Getting back to the order in which you perform your exercises, I often perform circuit style workouts where I go from one exercise to another. For example I may jump from shoulder press, to barbell curls, to seated rows and so on. I can tell you this, it is a tough workout and you may actually find that this style of workout adds more quality lean mass than a standard set/rest/set/rest style of workout. The super circuit style of workout builds great tieins between muscle groups. For example try barbell curls followed by upright rows. This is gives you an awesome pump and really etches some good detail and separation between the outer

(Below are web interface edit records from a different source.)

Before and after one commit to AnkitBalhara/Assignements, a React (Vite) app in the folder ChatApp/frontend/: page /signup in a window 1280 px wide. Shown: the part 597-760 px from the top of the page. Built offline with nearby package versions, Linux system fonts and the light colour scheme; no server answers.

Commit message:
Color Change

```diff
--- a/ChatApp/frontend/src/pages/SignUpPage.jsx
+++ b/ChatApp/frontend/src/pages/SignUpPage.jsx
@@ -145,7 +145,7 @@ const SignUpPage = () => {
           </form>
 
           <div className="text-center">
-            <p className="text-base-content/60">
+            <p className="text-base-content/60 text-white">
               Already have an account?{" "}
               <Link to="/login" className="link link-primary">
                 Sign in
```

deltoid and bicep. I have never been an advocate of straight set style workouts because I believe there is plenty of time to rest once we step outside of the gym. When you enter the gym you should be in work mode. You want to give it 110% and get in as much as you can in the shortest possible time. Aim to lift as heavy as you can while still maintaining good exercise form. Take each set to failure and end with a few partial reps. Can this lead to over training? I am over the term overtraining. The human body is an amazing machine. It easily adapts to the workload you place upon it. The golden rule is, if you invest as much effort into your nutrition as you do with your training the likelihood of you over training is very slim. Over training is a term thrown around rather loosely. The majority use this term as an excuse to workout less. From my observations the average (and I say average) gym goer only trains at 5070% of their true intensity level. They never hit the 100% mark on the intensity scale. So therefore the chances of them over training are slim to none existent. To sum things up. Don’t get caught up on numbers, grouping of body parts or some over complex workout plan. When you hit the gym, hit it like you mean it. Make every rep count and take every set to failure. Good old hard work is the true secret to building a rock solid physique. Back this up with a comprehensive nutrition plan and you can’t go wrong.